The advantages of laparoscopic colostomy reversal is that the smaller incisions take less time to heal, are usually less painful than much larger incisions and they leave less scarring on the patients abdomen. It is considered minimally invasive surgery whose goal is to shorten recovery time and be less painful for the patient.

Sometimes referred to as keyhole surgery, because of the small incisions used, a laparoscopic colostomy reversal procedure is generally a lot easier on the patient than the original colostomy surgery. After the surgery is over, the patient is well on their way to having normal bowel movements as they did before their colostomy, barring any unforeseen complications.

Surgery Complications

As with any surgery there are always risks and in a small percentage of cases complications may arise. Some of these may include:

  • Failure at reconnection site: The purpose of colostomy reversal is to reconnect two sections of the colon or the colon to the rectum. If the area where this reconnection takes place does not heal properly a leak may occur that allows waste material out of the colon and into the abdominal cavity. This poses serious risk for infection. If this occurs, a subsequent surgery will be needed to clean out the abdominal cavity and to clear up any infected areas, as well as implement another colostomy until the area can heal and any possible infection can be completely taken care of.
  • Surgical complications: There are common risks to surgery in general. There is always a chance for an inadvertent injury to the area being operated on. This type of surgery may pose a slightly higher risk for this type of complication than most.
  • Anesthesia Complications: Any type of surgery that requires the use of general anesthesia carries the risks commonly associated with the procedure.
  • Build up of scar tissue: Occasionally, the site where the colon is reconnected might develop excessive scar tissue. This may cause a partial blockage of the colon. Symptoms of this might include abdominal pain or swelling.

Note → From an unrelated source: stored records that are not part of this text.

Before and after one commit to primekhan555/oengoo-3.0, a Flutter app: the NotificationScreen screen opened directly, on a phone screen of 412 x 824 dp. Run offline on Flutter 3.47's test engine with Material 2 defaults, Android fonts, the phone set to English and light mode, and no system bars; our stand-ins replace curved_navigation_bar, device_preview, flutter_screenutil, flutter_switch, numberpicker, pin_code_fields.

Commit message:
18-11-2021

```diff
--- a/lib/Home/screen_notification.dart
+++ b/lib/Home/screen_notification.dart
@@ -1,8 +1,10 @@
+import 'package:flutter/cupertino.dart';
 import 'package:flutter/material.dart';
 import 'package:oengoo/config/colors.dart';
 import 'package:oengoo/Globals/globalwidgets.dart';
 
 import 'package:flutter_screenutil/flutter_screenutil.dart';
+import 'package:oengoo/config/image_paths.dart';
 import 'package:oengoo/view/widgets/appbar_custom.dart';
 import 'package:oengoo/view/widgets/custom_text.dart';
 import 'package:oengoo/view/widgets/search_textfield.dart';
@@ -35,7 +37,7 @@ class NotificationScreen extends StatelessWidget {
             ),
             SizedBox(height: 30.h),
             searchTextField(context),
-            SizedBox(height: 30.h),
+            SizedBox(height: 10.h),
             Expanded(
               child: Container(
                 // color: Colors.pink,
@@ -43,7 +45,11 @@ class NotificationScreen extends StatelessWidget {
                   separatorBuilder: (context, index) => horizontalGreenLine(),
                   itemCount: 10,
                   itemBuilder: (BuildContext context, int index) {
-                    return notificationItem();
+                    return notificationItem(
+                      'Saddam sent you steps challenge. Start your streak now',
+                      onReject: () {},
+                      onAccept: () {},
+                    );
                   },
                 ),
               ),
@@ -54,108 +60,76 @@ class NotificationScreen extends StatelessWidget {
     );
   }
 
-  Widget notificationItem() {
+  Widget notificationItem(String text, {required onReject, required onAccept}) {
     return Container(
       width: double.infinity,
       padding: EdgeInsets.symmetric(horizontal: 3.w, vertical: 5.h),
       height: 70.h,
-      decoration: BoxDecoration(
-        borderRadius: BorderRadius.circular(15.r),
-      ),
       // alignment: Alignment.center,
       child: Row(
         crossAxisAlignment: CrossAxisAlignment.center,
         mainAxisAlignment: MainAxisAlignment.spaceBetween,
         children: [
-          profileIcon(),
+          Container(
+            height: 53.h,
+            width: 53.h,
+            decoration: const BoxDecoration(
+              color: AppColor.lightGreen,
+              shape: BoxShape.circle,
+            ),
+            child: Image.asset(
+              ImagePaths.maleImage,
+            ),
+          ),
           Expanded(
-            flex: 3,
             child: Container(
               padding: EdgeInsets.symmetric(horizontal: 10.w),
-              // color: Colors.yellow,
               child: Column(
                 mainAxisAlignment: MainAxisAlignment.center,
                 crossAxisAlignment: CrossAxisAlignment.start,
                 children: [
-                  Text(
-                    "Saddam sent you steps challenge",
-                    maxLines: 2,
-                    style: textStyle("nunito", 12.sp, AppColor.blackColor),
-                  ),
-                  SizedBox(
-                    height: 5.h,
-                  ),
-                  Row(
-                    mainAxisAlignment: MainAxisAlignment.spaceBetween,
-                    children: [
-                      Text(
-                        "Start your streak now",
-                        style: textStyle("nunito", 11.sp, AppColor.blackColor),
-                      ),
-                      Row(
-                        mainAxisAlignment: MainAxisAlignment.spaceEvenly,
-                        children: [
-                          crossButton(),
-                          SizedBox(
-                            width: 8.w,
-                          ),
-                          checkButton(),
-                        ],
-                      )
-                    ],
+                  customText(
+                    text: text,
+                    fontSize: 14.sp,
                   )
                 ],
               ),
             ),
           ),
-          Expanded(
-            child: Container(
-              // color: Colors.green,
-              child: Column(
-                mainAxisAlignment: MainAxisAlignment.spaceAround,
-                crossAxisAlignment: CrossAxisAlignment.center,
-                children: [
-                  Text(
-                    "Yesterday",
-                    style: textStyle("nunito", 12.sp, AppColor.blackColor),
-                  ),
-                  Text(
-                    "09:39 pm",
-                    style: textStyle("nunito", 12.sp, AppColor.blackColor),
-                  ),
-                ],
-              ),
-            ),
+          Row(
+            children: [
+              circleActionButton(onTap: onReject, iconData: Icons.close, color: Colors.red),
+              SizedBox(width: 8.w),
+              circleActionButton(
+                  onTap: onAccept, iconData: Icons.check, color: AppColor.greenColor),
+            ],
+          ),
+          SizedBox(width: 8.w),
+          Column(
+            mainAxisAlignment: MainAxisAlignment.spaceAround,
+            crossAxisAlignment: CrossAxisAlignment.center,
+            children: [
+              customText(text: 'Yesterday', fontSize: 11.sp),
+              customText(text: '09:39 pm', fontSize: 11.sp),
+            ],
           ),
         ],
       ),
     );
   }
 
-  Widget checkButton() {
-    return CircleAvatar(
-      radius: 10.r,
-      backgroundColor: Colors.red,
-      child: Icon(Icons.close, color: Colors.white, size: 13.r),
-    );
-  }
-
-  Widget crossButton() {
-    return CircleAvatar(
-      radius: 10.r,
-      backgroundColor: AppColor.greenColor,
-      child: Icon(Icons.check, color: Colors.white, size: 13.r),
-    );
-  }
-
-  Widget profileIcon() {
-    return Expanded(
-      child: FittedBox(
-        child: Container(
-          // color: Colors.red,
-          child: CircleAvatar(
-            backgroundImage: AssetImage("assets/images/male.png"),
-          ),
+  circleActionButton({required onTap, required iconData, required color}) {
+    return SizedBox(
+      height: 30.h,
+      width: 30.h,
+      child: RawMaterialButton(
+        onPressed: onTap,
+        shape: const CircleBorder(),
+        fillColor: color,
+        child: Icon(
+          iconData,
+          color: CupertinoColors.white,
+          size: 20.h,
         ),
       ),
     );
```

If after surgery, the patient experiences severe abdominal pain, vomiting, swelling or fever the doctor or nurse should be informed and/or immediate medical care should be sought after.

Read more about colostomy reversal complications.

Reversal Recovery

Depending on how long the colostomy was in place, it may take some time for normal bowel movements to return to normal. Since the anus and sphincter muscles were not in normal use during this time they may have weakened. Accidents may happen in the first few days or even weeks until the muscle strength has been built back up and normal control of bowel movements can be maintained. Pelvic muscle exercises in the days or weeks before the surgery may help make the transition go a little bit smoother.

Recovery should not be rushed. Getting proper rest and slowly working your way back to normal is recommended. Before being discharged from the hospital the patient should be informed by their doctor or nurse as to what to expect during their recovery and what potential problems to be on the look out for should anything go wrong. It is imperative that the doctor’s instructions be followed as closely as possible to ensure a proper and healthy recovery from colostomy reversal surgery. Full recovery might take several weeks. For an unlucky minority of patients however, colostomy reversal may not work out as planned and a permanent colostomy may be needed long term.

Read more about colostomy reversal recovery.

In some instances, a patient may have grown used to their colostomy routine and may not have the desire to undergo yet another surgery. They may bypass colostomy reversal altogether. This is something that should definitely be discussed with the physician to get their expert recommendation and see if it is something that would be an option.

For a lot of patients colostomy reversal is something that they just cannot wait for. Getting normal bowel function back, not having to deal with the colostomy bags or pouches and not having a stoma on their belly is something they long look forward to. And while there are some risks involved and it may take a few weeks or even months to return to a “normal” quality of life, colostomy reversal is often a welcome undertaking.